Author and self-described home cook Mollie Katzen lends her expertise in vegetarian cooking for the latest Cook Your Cupboard radio segment. Harrison Gowdy of Dayton, Ohio, has developed a reputation among friends and family of liking everything and wasting nothing — though sometimes she receives foods that stump her, like various Indian spices, guava paste and coconut oil. Katzen had a few suggestions.Listen to Mollie Katzen’s advice and read more at NPR.org ›(Photo Credit: Lisa Keating)
With a little help, your strange and surplus food could be dinner. NPR’s Morning Edition wants to help you Cook Your Cupboard.

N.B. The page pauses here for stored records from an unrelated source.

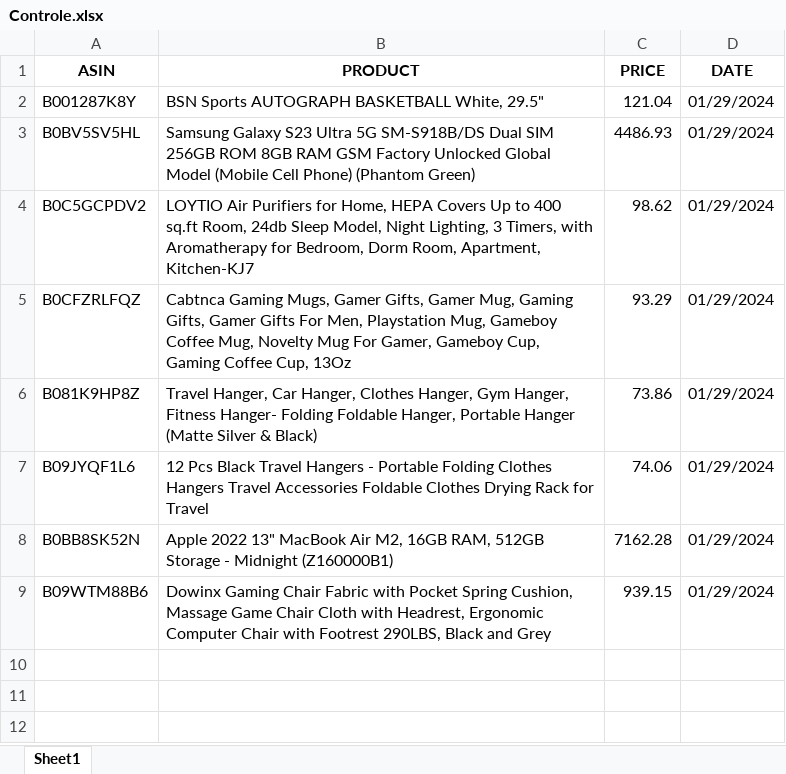
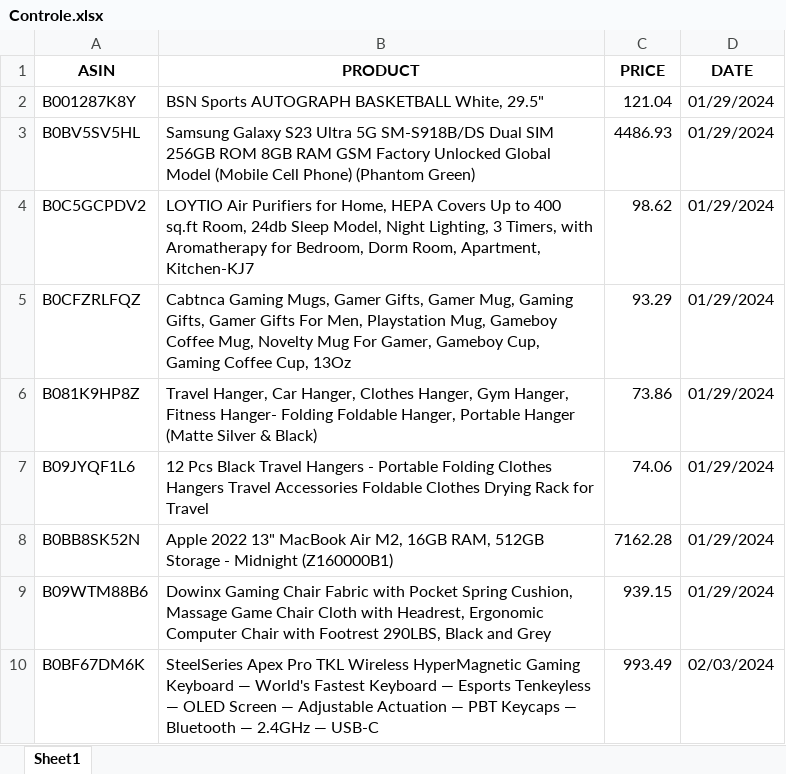
Before and after one commit to uendellmagno/DevStudies, an Excel workbook: Controle.xlsx, sheet Sheet1, drawn as a sheet; values as stored, in another font and other column widths than the file's, no borders; the diff names each change by its address in the sheet, - before the commit and + after, or states it on an @@ line.

Commit message:
I literally, rebuilt the whole Controle.py program, restructuring it in class and functions for later optimization and implementation in a GUI app

```diff
--- a/Controle.xlsx (sheet Sheet1)
+++ b/Controle.xlsx (sheet Sheet1)
+row 10: B0BF67DM6K | SteelSeries Apex Pro TKL Wireless HyperMagnetic Gaming Keyboard — World's Fastest Keyboard — Esports Tenkeyless — OLED Screen — Adjustable Actuation — PBT Keycaps — Bluetooth — 2.4GHz — USB-C | 993.49 | 02/03/2024
```
Also changed, not shown: 1 other file.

London-based chef Yotam Ottolenghi lends his expertise in Middle Eastern and Mediterranean cuisine to NPR for the latest Cook Your Cupboard radio segment. The latest lucky submitter is Laurel Ruma of Medford, Mass., whose kitchen renovation project unearthed a collection of exotic ingredients: chickpea flour, harissa, and chia seeds. Ottolenghi came up with some mouthwatering suggestions.Listen to Yotam Ottolenghi’s advice and read more at NPR.org ›(Photo Credit: Keiko Oikawa)
British cookbook author Nigella Lawson joins NPR for the first radio segment of Cook Your Cupboard. In each radio piece, we’ll get chefs and other food experts to give advice to one lucky submitter: first up is Marcy Misner, who lives in the Upper Peninsula of Michigan. She sent in a photo of apple cider vinegar, almond milk and dried red beans, which Lawson calls a “very, very eclectic mix.”Listen to Nigella Lawson’s advice and read more at NPR.org › (Photo Credit: Hugo Burnand)